It’s probably not news to most value investors that the value premium has struggled over the past decade. What might be news is just how extreme an outlier recent value stock underperformance represents.
The periodic returns for value versus growth in Exhibit 1 convey a stark contrast between recent years and the longer run of evidence, suggesting the past decade’s disappointing premium was disproportionally impacted by the last three years. Over the first seven years of the last decade (July 2010–June 2017), value stocks actually outperformed their prior long-run average return, 14.3% versus 12.8%. However, a substantially stronger-than-average performance from growth stocks (16.6% versus 9.0%) resulted in a negative value premium for this period.
The last three years were a different story. While growth continued to its historically high return, value stocks produced a return of –3.30%, resulting in an annualized value premium of –21.22% over this period.
This three-year run warrants further inspection—just how uncommon was this value premium magnitude? Literally unprecedented, as illustrated by the rolling three-year value premiums in Exhibit 2. Of the 1,093 rolling observations in US history, the three years ending in June 2020 ranked dead last. This is the very definition of an outlier.
Back of the Pack
Rolling 3-year annualized return differences for value versus growth, US market, June 1929–June 2020
Appreciating the extraordinary nature of an observation is important to assessing its implications going forward. A successful entrepreneur becoming a billionaire aft dropping out of college does not marginalize higher education as a means to maximizing one’s career earnings potential. Similarly, asset allocation decisions are more reliably informed by a long series of evidence rather than the exception. An extremely disappointing run of results for value versus growth does not necessarily signal a “new normal” for value. The theoretical premise behind value investing—paying a lower price for expected future cash flows, indicating higher expected returns—is just as valid today as it was 10 years ago. And even strongly negative recent value premiums haven’t offset a preponderance of evidence for positive value premiums spanning nearly a century in the US and more than five decades in non-US markets.

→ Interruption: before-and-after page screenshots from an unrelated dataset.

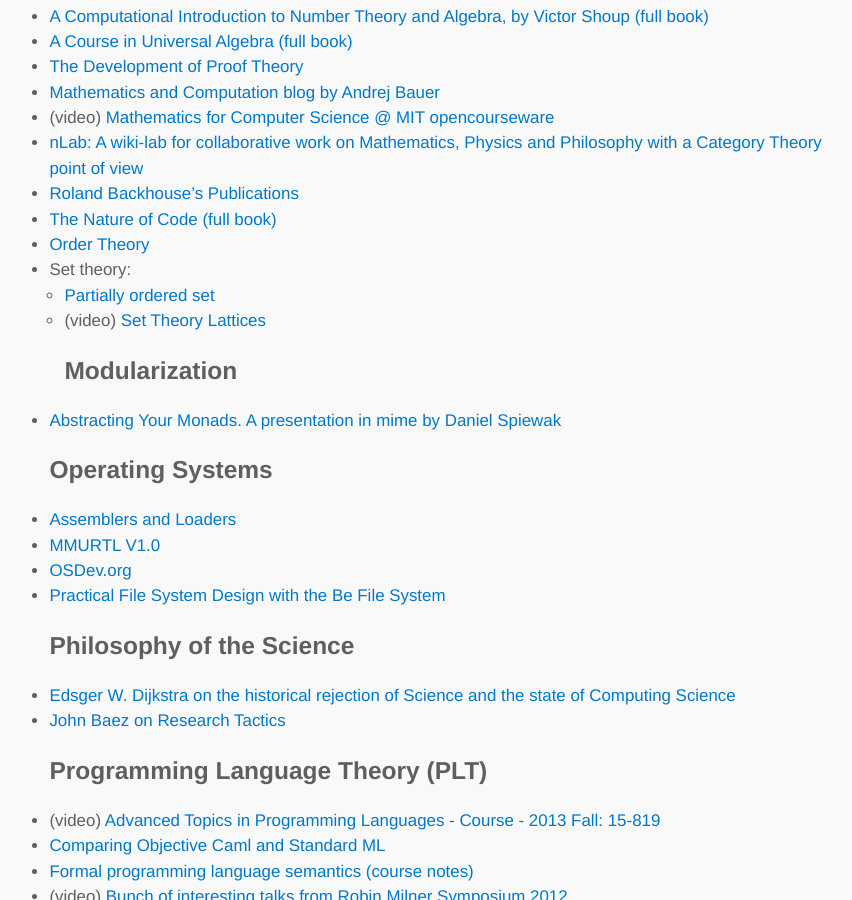
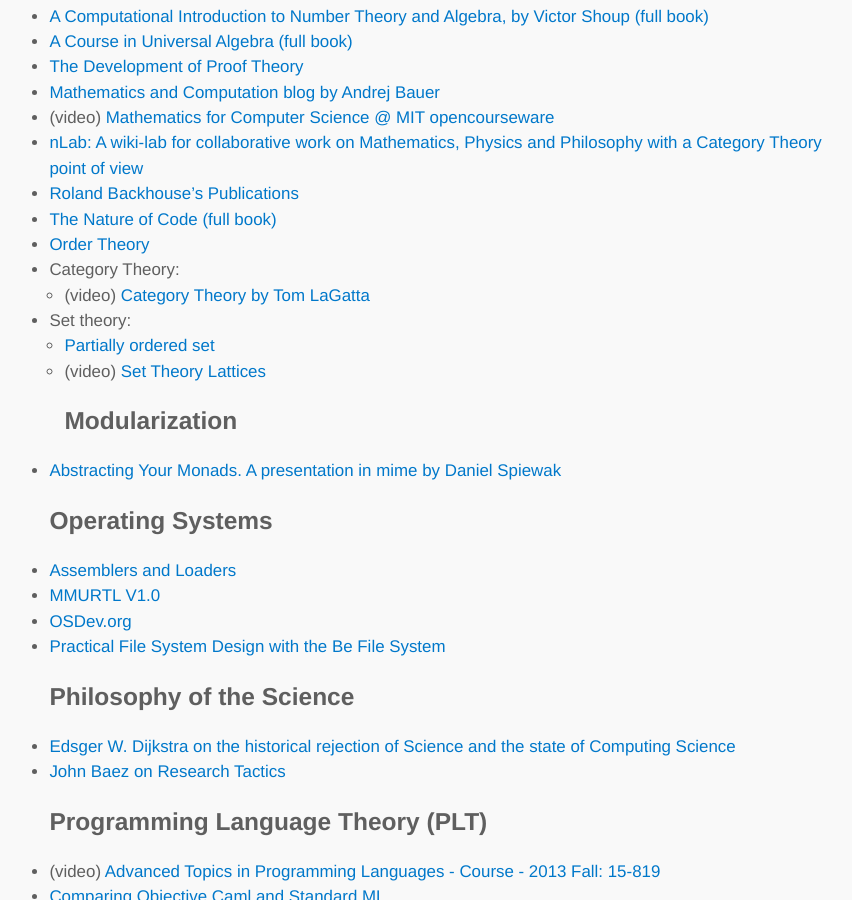
Before and after one commit to lambdatoast/lambdatoast.github.com, a Jekyll site: the page built from cs-resources/index.md, in a window 1280 px wide and 900 px high, scrolled down 5137 px. Shown: the whole window, without its empty margins (200-1052 px from the left). Built offline with Jekyll 4.4.1, drawn with Linux system fonts in a browser that asks for light colours.

Commit message:
Add link to video Category Theory by Tom LaGatta.

```diff
--- a/cs-resources/index.md
+++ b/cs-resources/index.md
@@ -171,6 +171,8 @@
   - [Roland Backhouse's Publications](http://www.cs.nott.ac.uk/~rcb/papers/papers.html)
   - [The Nature of Code (full book)](http://natureofcode.com/)
   - [Order Theory](http://en.wikipedia.org/wiki/Order_theory)
+  - Category Theory:
+    + (video) [Category Theory by Tom LaGatta](https://www.youtube.com/watch?v=o6L6XeNdd_k)
   - Set theory:
     + [Partially ordered set](https://www.princeton.edu/~achaney/tmve/wiki100k/docs/Partially_ordered_set.html)
     + (video) [Set Theory Lattices](https://www.youtube.com/watch?v=PulDFSXsBKo)
```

While exceptional observations of the value premium should not erode a belief in value investing, they do serve as a reminder of the variability of realized returns. As Exhibit 3 illustrates, there has been a wide range of outcomes for the premium on a month-to-month basis. In fact, the distribution tells us that when value shows up, it can show up in bunches. For example, about 1 in 20 months during this period saw a realized value premium of at least 6%, or 20 times the size of the average monthly premium (0.30%). Why is this important for investors (and value strategy managers)? These outsize positive returns are an important component of the long-run positive average value premium. A disciplined focus on value is essential to capturing this source of higher expected returns.
Distribution of monthly return differences for value versus growth, US market, July 31, 1926–June 30, 2020
Past performance is not a guarantee of future results. Value and Growth represented by the Fama/French US Value Research Index and Fama/French US Growth Research Index, respectively. Fama/French index data available from the data library of Ken French.